Chris Kattan was reportedly rushed to a hospital, after he was diagnosed with Streptococcus Pneumoniae, on Sunday, December 4. The comedy icon, 52, reportedly had to undergo emergency surgery, because it was a severe form of pneumonia, according to TMZ. It seems as though the surgery was a success, and he’ll be released from the hospital soon.
Sources told the outlet that Chris will likely be released from the hospital on Friday, assuming that his health continues to improve. Unfortunately for the Night at the Roxbury star, he was scheduled to perform two standup comedy shows at The Market in Valparaiso, Indiana on Friday, December 9, but the shows (as well as some other engagements) will be postponed to give him time to recover. Hopefully, he’ll be back on the road, making people laugh soon!
Chris has not addressed the hospitalization on his social media, which he often uses to promote his YouTube sketch comedy show Hey Kattan. The Saturday Night Live alum’s most recent Instagram post was promoting a skit, where he played a life-size “Elf-on-a-Shelf.”
The pneumonia surgery isn’t the first medical issue that Kattan has addressed publicly.

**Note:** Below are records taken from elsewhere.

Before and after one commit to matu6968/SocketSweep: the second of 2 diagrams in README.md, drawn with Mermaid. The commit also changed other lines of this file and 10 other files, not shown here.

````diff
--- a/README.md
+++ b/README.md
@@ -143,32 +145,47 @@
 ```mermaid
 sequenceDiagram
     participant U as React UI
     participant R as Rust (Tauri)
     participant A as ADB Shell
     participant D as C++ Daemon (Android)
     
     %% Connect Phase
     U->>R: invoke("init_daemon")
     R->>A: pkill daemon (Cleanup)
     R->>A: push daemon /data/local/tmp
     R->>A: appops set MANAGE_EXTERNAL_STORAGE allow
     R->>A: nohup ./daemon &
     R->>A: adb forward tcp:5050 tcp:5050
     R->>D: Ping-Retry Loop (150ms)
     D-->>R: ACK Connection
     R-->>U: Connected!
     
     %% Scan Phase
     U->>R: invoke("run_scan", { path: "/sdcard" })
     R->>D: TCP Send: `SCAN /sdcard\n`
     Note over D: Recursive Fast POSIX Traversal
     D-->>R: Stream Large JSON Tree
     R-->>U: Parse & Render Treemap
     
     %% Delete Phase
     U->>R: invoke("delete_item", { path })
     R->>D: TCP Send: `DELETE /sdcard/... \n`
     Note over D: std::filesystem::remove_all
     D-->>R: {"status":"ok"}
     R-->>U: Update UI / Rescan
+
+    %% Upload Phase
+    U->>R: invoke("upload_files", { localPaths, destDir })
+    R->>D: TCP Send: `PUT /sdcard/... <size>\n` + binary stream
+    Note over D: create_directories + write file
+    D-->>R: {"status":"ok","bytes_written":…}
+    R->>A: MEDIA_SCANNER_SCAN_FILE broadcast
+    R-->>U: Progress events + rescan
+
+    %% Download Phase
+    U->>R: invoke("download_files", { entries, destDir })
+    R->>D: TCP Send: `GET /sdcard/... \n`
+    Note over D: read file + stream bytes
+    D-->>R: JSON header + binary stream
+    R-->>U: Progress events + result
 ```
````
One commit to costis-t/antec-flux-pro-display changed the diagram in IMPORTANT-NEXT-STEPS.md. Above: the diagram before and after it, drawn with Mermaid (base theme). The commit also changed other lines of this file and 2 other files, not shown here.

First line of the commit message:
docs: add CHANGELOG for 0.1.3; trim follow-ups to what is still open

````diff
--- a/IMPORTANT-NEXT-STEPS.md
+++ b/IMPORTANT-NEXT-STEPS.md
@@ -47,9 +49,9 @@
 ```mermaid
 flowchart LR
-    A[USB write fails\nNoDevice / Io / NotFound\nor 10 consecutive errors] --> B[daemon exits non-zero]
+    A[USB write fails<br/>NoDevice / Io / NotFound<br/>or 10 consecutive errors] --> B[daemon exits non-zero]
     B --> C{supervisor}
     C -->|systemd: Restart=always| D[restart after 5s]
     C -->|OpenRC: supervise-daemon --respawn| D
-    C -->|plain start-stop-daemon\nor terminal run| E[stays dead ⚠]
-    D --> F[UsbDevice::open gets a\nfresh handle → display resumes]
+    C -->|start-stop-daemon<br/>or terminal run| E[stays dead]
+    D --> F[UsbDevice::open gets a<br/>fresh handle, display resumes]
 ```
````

Back in his SNL days, he broke his neck attempting a stunt, and it wasn’t until two days later that a doctor told him that he’d sustained the terrifying injury, which he received multiple surgeries for. “The doctor said I’d been so close to almost being paralyzed for the rest of my life [before the second surgery],” he told People in a 2017 interview. “The rehabilitation process was really serious this time. I mean, the doctor put bolts in my back.”

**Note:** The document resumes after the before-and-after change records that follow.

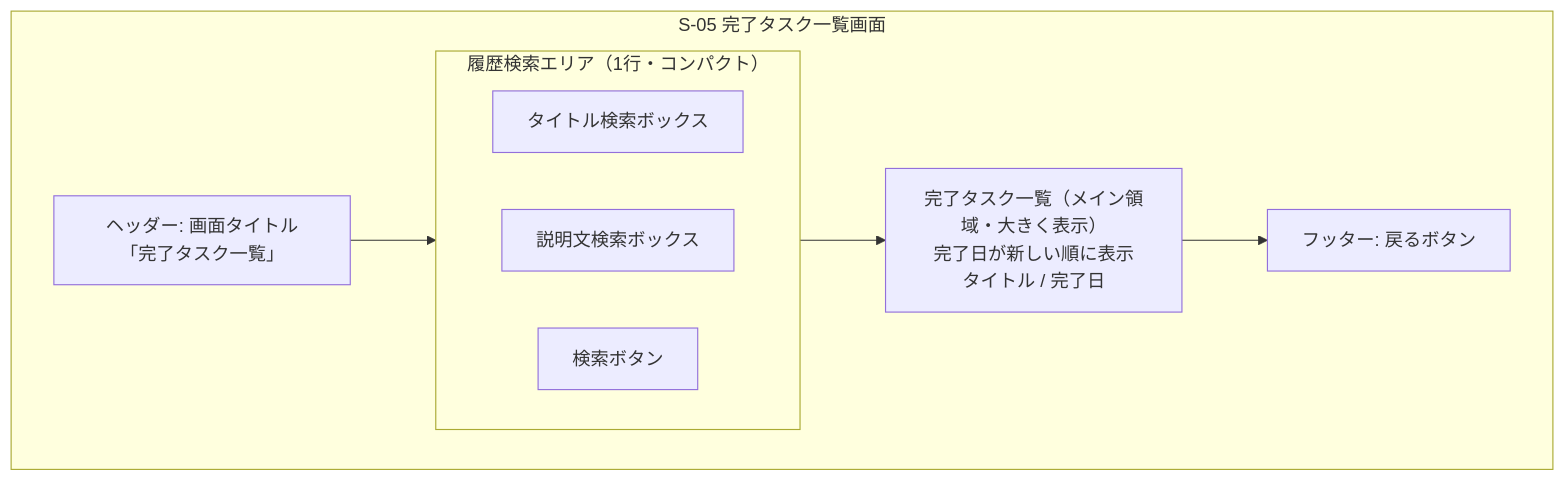
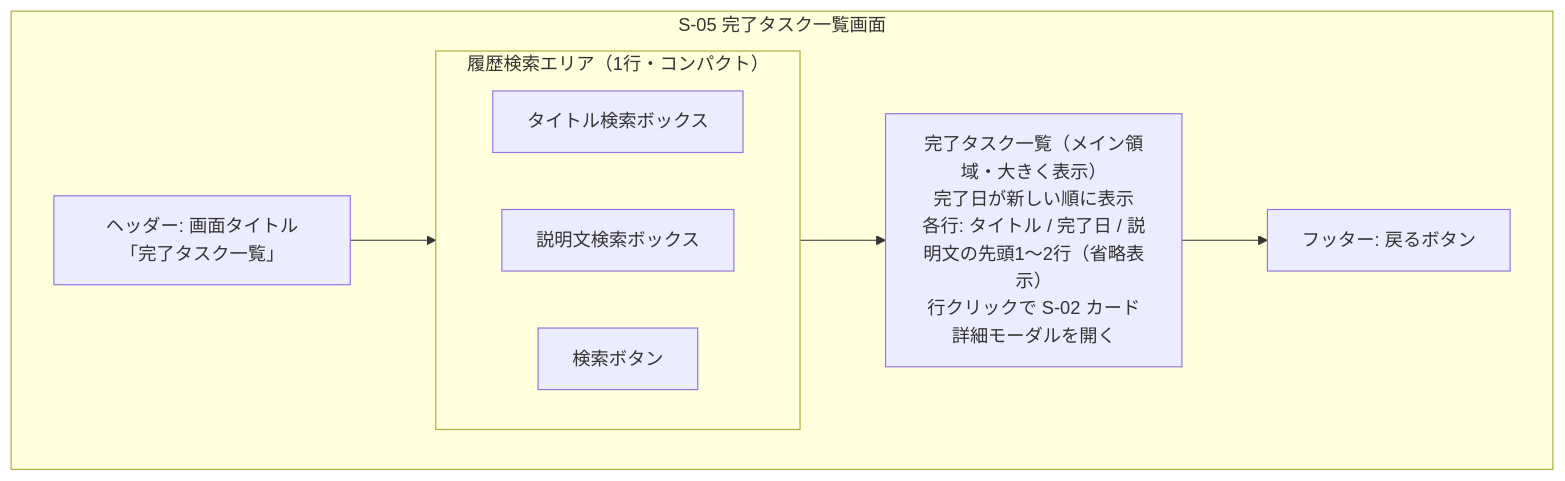
The ninth of 9 diagrams in docs/requirements.md (yamamotonaoki3/TaskManagement), drawn with Mermaid before and after one commit. The commit also changed other lines of this file, not shown here.

````diff
--- a/docs/requirements.md
+++ b/docs/requirements.md
@@ -334,15 +341,15 @@
 ```mermaid
 flowchart TB
     subgraph S05[S-05 完了タスク一覧画面]
         H05[ヘッダー: 画面タイトル「完了タスク一覧」]
         subgraph Search[履歴検索エリア（1行・コンパクト）]
             direction LR
             T05[タイトル検索ボックス]
             D05[説明文検索ボックス]
             B05[検索ボタン]
         end
-        R05[完了タスク一覧（メイン領域・大きく表示）<br/>完了日が新しい順に表示<br/>タイトル / 完了日]
+        R05[完了タスク一覧（メイン領域・大きく表示）<br/>完了日が新しい順に表示<br/>各行: タイトル / 完了日 / 説明文の先頭1〜2行（省略表示）<br/>行クリックで S-02 カード詳細モーダルを開く]
         F05[フッター: 戻るボタン]
         H05 --> Search --> R05 --> F05
     end
 ```
````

In the interview, he revealed that he was hesitant to tell anyone about his injury, fearing that it would affect his work. He said that after multiple surgeries and a DUI arrest, he decided to share his story while appearing on Dancing With The Stars, but he was still eliminated in the first round of season 24. “It really opened my eyes. I think this is going to be the last time I ever hide any kind of ailment or problem that I have,” he told People. “Living through that misery made me stronger.”